◆ Problem details ◆
Without including any image, retype the records word for word.

Items from a data source
-- Opening Marker --
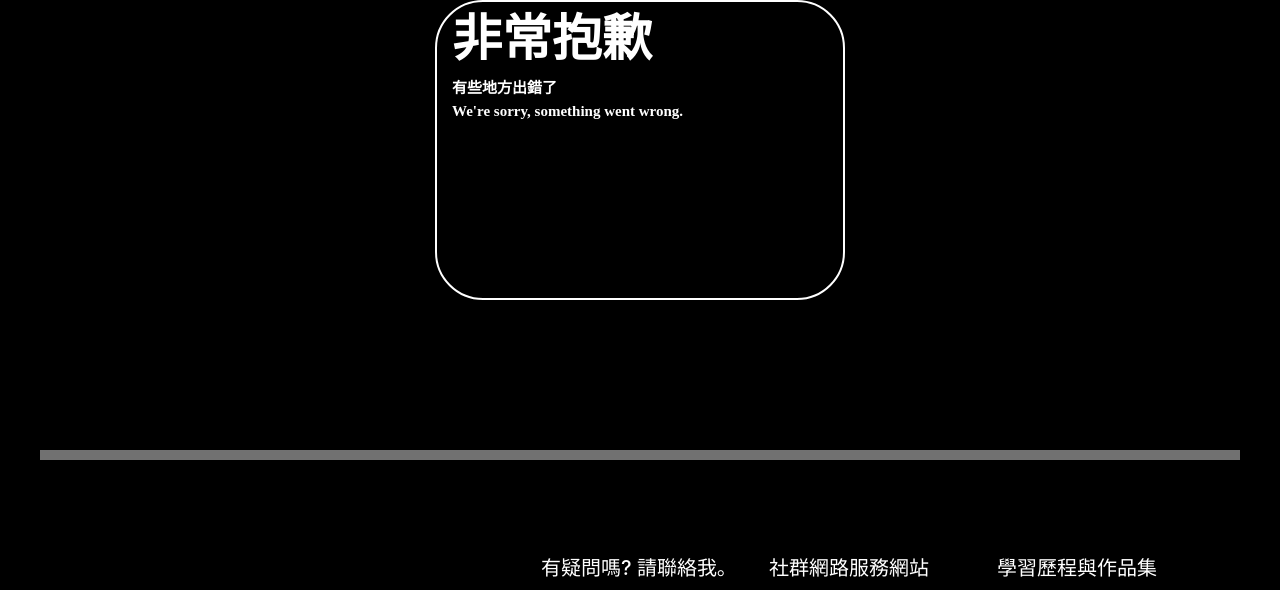
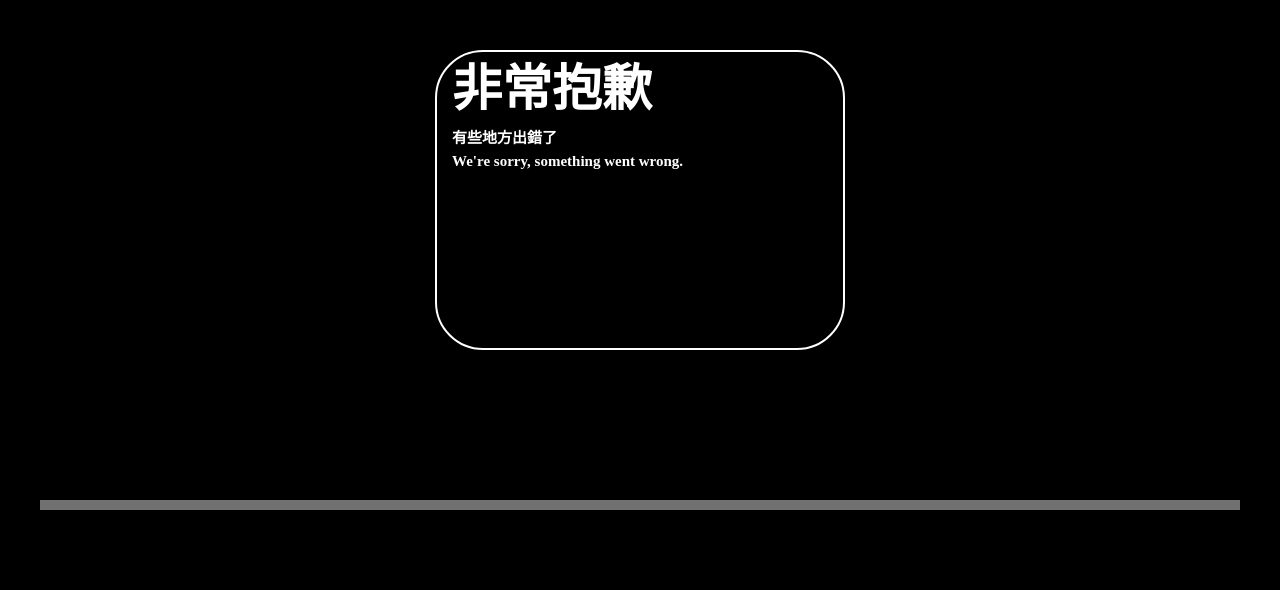
Before and after one commit to r97221004/SideProject01-PersonalWeb, a Flask app: template PersonalWeb/templates/errors/404.html in a window 1280 px wide. Shown: the part 83-673 px from the top of the page. Run offline with Flask 2, Linux system fonts and the light colour scheme; the template is opened without the code that fills it, so the values that code supplies are empty; some libraries are stand-ins or nearby versions.

Commit message:
更新程式碼

```diff
--- a/PersonalWeb/static/css/style.css
+++ b/PersonalWeb/static/css/style.css
@@ -256,4 +256,9 @@ body {
   font-size: 50px;
   height: 300px;
   border-radius: 3rem;
+  margin-top: 50px;
 }
+
+.wrong{
+  font-size: 15px;
+}
--- a/PersonalWeb/templates/errors/404.html
+++ b/PersonalWeb/templates/errors/404.html
@@ -5,14 +5,15 @@
 {% block main %}
 <div class="row">
     <div class="col-md-4 "></div>
-    <div class="col-md-4 error text-left">
+    <div class="col-md-4 text-left error">
         非常抱歉
-        <div style="font-size: 15px;">
+        <div class="wrong">
         有些地方出錯了<br>
         We're sorry, something went wrong.
         </div>
     </div>
     <div class="col-md-4"></div>
 </div>
+
 <center ><div class="divider1"></div></center>
 {% endblock %}
--- a/PersonalWeb/templates/errors/500.html
+++ b/PersonalWeb/templates/errors/500.html
@@ -5,14 +5,15 @@
 {% block main %}
 <div class="row">
     <div class="col-md-4 "></div>
-    <div class="col-md-4 error text-left">
+    <div class="col-md-4 text-left error">
         非常抱歉
-        <div style="font-size: 15px;">
+        <div class="wrong">
         有些地方出錯了<br>
         We're sorry, something went wrong.
         </div>
     </div>
     <div class="col-md-4"></div>
 </div>
+
 <center ><div class="divider1"></div></center>
 {% endblock %}
--- a/PersonalWeb/templates/message.html
+++ b/PersonalWeb/templates/message.html
@@ -22,7 +22,7 @@
 </div>
 
 <div class="total">
-    總共有{{ messages | length}}筆留言
+    總共有{{ messages | length }}筆留言
 </div>
 
 <div class="list-group">
```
-- Closing Marker --
◆ Solution ◆
Before and after one commit to r97221004/SideProject01-PersonalWeb, a Flask app: template PersonalWeb/templates/errors/404.html in a window 1280 px wide. Shown: the part 83-673 px from the top of the page. Run offline with Flask 2, Linux system fonts and the light colour scheme; the template is opened without the code that fills it, so the values that code supplies are empty; some libraries are stand-ins or nearby versions.

Commit message:
更新程式碼

```diff
--- a/PersonalWeb/static/css/style.css
+++ b/PersonalWeb/static/css/style.css
@@ -256,4 +256,9 @@ body {
   font-size: 50px;
   height: 300px;
   border-radius: 3rem;
+  margin-top: 50px;
 }
+
+.wrong{
+  font-size: 15px;
+}
--- a/PersonalWeb/templates/errors/404.html
+++ b/PersonalWeb/templates/errors/404.html
@@ -5,14 +5,15 @@
 {% block main %}
 <div class="row">
     <div class="col-md-4 "></div>
-    <div class="col-md-4 error text-left">
+    <div class="col-md-4 text-left error">
         非常抱歉
-        <div style="font-size: 15px;">
+        <div class="wrong">
         有些地方出錯了<br>
         We're sorry, something went wrong.
         </div>
     </div>
     <div class="col-md-4"></div>
 </div>
+
 <center ><div class="divider1"></div></center>
 {% endblock %}
--- a/PersonalWeb/templates/errors/500.html
+++ b/PersonalWeb/templates/errors/500.html
@@ -5,14 +5,15 @@
 {% block main %}
 <div class="row">
     <div class="col-md-4 "></div>
-    <div class="col-md-4 error text-left">
+    <div class="col-md-4 text-left error">
         非常抱歉
-        <div style="font-size: 15px;">
+        <div class="wrong">
         有些地方出錯了<br>
         We're sorry, something went wrong.
         </div>
     </div>
     <div class="col-md-4"></div>
 </div>
+
 <center ><div class="divider1"></div></center>
 {% endblock %}
--- a/PersonalWeb/templates/message.html
+++ b/PersonalWeb/templates/message.html
@@ -22,7 +22,7 @@
 </div>
 
 <div class="total">
-    總共有{{ messages | length}}筆留言
+    總共有{{ messages | length }}筆留言
 </div>
 
 <div class="list-group">
```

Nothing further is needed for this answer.